As humans, we tend to associate intelligence with problem-solving. For artificial intelligence (AI), there is, famously, the so-called Turing Test, developed by the British mathematician Alan Turing in the 1950s. If a machine called you on the telephone would you know it’s a machine? For most of the history of AI the answer would have been “yes” but lately it’s been leaning more toward a “maybe.” Once the answer is “no”, the machine is said to have passed the test, marking a true computer intelligence.
One currently accepted definition of AI is, “the ability of computer systems to reason, discover meaning, generalize, or learn from past experience” (Encyclopedia Britannica). It is one of those ideas we all think we understand – until we’re asked to explain it. It appears in many guises – expert systems, neural nets, machine learning algorithms – and is embedded in many of the technologies we now encounter in our daily lives.
The term “artificial intelligence” was itself coined in 1956 at a conference at Dartmouth University. From the start, there was broad agreement on the potential, but no way to really put it to work with the rudimentary (and expensive) computing power then available. True utility awaited the advent of more powerful computers, advanced algorithms, and access to huge data sets.
Ebb and flow
Interest in, and funding for, AI has ebbed and flowed over the years. The early excitement over its possibilities was followed by what came to be known as the first “AI Winter” which lasted from 1974 to 1980 as funding again dried up. (There was a second AI Winter in 1987-1993.)
But behind the scenes a powerful engine continued to advance the science: Moore’s Law – the observation that the speed and capability of computers doubles about every two years even as costs fall. AI capabilities expanded in step, with the development of “expert systems” intended to mimic human problem solving, “neural networks,” and the successful application of “machine learning” to a broad range of problems.
Inevitably, AI would find its way into the world of investing, with algorithmic and high frequency trading, among early applications. It’s now rolling out in products designed for financial advisors and their clients, including exchange traded funds (ETFs). Our BTD Capital Fund (NYSE: DIP) is the latest example. An actively managed ETF, the fund has been made possible by the same advancements that are driving AI growth generally – faster computers, better algorithms, and the ability to analyze massive amounts of data in nanoseconds.
But going back to first principles, we aren’t so much looking to discover meaning as we are to uncover patterns, many of which may not be apparent to a human observer. We are solving a problem, in this case identifying the best candidates for a “buy the dip” strategy in a process based on access to extensive market data gathered from multiple proprietary feeds spanning more than 15 years. Dynamic machine learning and proprietary algorithms allow the AI to “learn” in real time, as it seeks to rapidly identify short-term price declines in individual stocks that appear likely to mean revert.

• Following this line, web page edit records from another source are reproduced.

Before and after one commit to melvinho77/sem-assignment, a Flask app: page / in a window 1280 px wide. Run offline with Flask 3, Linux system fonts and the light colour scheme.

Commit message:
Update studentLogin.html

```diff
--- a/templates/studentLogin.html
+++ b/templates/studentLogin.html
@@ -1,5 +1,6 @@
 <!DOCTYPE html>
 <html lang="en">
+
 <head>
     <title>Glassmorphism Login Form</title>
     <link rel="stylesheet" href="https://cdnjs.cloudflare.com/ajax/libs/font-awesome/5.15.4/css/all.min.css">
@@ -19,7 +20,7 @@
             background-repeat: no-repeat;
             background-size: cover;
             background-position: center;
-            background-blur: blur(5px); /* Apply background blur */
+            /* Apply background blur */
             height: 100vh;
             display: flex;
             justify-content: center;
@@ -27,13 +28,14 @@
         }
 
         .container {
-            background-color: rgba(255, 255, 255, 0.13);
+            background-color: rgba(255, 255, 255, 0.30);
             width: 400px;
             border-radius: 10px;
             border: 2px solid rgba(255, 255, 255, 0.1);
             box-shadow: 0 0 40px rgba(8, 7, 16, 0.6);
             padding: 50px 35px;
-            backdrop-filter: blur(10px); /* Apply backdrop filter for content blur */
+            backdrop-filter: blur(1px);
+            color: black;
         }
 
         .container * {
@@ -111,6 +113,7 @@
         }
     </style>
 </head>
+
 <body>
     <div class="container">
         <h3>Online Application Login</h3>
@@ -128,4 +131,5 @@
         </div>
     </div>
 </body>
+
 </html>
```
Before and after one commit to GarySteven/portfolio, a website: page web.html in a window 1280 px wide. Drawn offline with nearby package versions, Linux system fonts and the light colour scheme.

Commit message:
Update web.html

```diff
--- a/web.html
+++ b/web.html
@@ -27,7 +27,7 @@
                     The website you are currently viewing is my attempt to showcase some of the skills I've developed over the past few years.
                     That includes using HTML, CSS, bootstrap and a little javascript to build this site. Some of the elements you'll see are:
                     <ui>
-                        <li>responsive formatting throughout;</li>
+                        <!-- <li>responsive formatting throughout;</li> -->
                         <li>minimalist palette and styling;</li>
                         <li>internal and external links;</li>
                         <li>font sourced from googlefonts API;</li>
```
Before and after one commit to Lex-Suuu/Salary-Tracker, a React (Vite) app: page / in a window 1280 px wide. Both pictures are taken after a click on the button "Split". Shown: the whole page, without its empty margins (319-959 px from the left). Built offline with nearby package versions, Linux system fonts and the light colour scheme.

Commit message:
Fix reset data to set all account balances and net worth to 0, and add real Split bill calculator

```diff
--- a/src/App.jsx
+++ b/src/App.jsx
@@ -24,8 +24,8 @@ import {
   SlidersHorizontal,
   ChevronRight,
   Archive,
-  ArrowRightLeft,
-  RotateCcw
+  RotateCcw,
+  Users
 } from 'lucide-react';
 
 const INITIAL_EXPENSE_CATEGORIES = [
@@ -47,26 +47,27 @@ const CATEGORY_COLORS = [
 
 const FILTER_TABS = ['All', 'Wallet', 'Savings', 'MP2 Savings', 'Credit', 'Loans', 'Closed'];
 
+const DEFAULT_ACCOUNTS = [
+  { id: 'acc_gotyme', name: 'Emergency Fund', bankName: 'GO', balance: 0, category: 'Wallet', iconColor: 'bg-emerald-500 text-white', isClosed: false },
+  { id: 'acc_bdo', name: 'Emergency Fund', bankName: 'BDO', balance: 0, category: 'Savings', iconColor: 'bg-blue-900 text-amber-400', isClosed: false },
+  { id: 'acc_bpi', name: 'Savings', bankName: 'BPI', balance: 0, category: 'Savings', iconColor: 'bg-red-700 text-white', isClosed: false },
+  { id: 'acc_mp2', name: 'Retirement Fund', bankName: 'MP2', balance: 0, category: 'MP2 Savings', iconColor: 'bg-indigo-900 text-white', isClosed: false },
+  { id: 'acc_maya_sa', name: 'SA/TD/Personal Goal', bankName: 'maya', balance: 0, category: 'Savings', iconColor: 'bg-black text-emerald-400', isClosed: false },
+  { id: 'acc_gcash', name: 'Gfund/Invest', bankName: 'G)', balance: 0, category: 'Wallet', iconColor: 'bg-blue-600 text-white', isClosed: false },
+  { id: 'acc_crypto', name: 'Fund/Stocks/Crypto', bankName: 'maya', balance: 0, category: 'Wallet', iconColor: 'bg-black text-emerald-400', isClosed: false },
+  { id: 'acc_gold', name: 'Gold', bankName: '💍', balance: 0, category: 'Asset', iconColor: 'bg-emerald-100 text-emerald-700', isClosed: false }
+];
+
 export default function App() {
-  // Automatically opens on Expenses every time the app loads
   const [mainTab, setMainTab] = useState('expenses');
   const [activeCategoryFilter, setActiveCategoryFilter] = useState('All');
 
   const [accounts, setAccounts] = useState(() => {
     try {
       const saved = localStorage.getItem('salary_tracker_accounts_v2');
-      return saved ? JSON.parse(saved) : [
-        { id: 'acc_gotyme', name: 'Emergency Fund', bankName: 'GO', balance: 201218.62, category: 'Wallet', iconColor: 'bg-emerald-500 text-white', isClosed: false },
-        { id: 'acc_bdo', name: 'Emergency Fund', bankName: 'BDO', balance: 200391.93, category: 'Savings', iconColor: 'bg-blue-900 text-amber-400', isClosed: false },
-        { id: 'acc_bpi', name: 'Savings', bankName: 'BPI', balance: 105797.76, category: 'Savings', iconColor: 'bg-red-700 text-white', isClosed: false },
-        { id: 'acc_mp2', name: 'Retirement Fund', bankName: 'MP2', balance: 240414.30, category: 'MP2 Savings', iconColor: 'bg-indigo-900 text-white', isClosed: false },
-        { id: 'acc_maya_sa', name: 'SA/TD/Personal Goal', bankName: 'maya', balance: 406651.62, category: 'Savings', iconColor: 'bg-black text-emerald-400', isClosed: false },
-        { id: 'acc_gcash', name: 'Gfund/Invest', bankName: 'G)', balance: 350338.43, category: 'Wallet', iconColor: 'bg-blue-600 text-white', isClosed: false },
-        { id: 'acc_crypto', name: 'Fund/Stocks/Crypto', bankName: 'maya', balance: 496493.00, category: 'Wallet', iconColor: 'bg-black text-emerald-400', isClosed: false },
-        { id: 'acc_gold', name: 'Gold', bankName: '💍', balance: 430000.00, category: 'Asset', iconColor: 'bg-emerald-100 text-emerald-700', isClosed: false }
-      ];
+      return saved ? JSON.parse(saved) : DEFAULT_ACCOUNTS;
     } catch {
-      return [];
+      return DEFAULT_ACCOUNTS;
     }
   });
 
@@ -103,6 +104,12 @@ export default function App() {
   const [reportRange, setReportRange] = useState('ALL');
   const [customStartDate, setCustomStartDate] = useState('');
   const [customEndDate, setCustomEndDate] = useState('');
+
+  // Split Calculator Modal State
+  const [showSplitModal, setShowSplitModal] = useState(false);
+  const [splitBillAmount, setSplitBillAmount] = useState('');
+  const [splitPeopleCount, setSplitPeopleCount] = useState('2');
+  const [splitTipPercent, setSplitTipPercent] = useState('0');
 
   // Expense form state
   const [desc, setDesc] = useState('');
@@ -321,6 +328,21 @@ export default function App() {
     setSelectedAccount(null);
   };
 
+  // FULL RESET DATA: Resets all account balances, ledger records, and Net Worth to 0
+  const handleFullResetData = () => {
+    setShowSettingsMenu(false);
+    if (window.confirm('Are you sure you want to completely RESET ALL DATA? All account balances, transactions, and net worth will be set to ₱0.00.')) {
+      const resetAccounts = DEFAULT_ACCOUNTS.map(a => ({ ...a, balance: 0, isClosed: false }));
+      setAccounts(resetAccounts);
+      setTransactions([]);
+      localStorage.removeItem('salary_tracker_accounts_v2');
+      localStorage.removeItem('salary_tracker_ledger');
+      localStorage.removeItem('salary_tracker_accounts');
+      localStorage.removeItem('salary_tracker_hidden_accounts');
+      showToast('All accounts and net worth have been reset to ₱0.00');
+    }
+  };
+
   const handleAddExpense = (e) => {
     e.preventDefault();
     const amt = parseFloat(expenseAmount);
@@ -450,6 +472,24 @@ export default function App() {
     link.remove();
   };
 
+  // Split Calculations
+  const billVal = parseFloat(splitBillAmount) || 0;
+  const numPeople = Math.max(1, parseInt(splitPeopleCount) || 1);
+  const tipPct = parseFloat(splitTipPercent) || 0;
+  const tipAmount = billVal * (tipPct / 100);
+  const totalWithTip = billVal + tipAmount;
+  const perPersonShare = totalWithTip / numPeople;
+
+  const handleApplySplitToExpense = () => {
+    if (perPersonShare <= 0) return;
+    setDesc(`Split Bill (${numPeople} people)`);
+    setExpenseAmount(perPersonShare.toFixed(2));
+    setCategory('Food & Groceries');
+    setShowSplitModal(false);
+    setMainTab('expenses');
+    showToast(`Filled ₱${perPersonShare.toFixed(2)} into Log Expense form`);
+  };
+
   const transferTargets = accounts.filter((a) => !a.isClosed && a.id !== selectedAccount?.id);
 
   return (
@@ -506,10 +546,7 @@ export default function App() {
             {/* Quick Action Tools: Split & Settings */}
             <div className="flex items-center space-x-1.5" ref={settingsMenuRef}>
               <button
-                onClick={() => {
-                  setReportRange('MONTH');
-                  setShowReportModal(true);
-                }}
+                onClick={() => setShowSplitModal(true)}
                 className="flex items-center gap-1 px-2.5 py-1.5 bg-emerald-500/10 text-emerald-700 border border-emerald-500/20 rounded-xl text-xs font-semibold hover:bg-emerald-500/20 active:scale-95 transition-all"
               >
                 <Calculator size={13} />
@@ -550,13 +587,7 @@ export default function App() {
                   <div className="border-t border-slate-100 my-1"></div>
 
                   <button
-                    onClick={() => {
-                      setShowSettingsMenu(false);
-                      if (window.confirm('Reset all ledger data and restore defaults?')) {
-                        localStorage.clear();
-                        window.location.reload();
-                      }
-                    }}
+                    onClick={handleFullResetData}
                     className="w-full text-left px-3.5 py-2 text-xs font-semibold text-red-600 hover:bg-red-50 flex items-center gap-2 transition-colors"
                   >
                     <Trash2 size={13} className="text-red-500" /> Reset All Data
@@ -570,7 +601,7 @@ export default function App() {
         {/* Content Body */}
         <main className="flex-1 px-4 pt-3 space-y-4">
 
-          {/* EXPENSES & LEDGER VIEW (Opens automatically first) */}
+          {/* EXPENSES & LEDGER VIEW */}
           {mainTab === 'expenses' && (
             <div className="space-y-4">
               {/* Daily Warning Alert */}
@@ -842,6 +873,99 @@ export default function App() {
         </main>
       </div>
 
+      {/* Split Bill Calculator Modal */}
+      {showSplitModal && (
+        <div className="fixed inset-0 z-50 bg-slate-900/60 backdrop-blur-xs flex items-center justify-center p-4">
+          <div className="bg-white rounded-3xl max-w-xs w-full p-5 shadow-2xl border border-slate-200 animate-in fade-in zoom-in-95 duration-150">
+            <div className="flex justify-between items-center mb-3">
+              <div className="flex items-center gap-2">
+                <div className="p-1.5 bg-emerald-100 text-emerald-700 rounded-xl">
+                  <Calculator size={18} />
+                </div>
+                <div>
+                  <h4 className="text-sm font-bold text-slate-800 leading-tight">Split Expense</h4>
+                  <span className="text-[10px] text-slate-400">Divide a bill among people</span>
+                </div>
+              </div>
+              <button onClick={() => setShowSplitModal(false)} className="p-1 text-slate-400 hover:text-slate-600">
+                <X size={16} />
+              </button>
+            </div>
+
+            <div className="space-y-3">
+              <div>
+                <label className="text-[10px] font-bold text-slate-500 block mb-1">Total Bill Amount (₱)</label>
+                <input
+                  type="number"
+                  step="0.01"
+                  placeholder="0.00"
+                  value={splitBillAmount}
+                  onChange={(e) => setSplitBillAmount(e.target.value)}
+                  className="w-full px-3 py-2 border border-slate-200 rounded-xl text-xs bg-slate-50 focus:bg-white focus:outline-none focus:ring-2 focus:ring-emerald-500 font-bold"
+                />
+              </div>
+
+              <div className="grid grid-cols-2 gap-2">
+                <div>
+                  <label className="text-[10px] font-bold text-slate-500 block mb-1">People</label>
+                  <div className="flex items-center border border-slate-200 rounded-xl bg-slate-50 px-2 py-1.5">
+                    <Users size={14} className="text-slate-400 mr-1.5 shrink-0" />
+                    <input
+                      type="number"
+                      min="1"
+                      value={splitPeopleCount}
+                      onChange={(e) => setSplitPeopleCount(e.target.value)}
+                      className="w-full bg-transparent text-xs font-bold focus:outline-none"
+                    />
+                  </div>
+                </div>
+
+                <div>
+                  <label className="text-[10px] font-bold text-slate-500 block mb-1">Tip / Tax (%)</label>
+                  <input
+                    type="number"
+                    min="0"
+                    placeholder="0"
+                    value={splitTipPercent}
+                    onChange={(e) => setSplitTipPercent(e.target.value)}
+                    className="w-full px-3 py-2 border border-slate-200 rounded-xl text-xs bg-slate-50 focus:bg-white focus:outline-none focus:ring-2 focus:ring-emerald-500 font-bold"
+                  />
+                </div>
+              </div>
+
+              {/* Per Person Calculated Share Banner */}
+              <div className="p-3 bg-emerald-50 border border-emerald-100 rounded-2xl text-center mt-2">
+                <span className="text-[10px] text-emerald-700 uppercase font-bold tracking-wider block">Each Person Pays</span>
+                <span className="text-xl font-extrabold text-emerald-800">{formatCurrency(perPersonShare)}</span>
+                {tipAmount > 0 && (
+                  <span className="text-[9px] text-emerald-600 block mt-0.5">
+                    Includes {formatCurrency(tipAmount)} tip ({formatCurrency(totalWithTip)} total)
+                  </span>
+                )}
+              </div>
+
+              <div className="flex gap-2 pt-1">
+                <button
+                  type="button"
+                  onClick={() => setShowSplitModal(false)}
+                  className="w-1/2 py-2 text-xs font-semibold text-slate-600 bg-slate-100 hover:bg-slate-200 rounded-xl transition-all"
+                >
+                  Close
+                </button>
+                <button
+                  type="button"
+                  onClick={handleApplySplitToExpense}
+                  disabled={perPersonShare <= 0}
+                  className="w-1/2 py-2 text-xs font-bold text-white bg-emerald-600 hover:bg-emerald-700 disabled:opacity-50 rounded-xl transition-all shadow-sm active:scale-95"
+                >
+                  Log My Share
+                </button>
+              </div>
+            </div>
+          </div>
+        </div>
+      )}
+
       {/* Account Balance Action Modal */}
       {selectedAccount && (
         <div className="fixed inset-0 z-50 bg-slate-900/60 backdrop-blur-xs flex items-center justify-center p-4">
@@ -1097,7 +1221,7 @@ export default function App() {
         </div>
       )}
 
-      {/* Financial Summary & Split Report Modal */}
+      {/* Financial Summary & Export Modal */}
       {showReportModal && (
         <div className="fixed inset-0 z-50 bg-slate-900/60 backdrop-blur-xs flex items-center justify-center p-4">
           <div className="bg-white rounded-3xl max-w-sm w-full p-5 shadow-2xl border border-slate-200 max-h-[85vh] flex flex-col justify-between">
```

AI has tracked a path familiar to many new ideas, starting with the impossible, proceeding to the improbable, and ending over time with the inevitable. Investing is a great use case where AI’s analytical speed and ability to process massive amounts of data can create an edge. That’s what we seek to do with DIP.
To find out more about how we do that, and how you (and your clients) can invest, go here.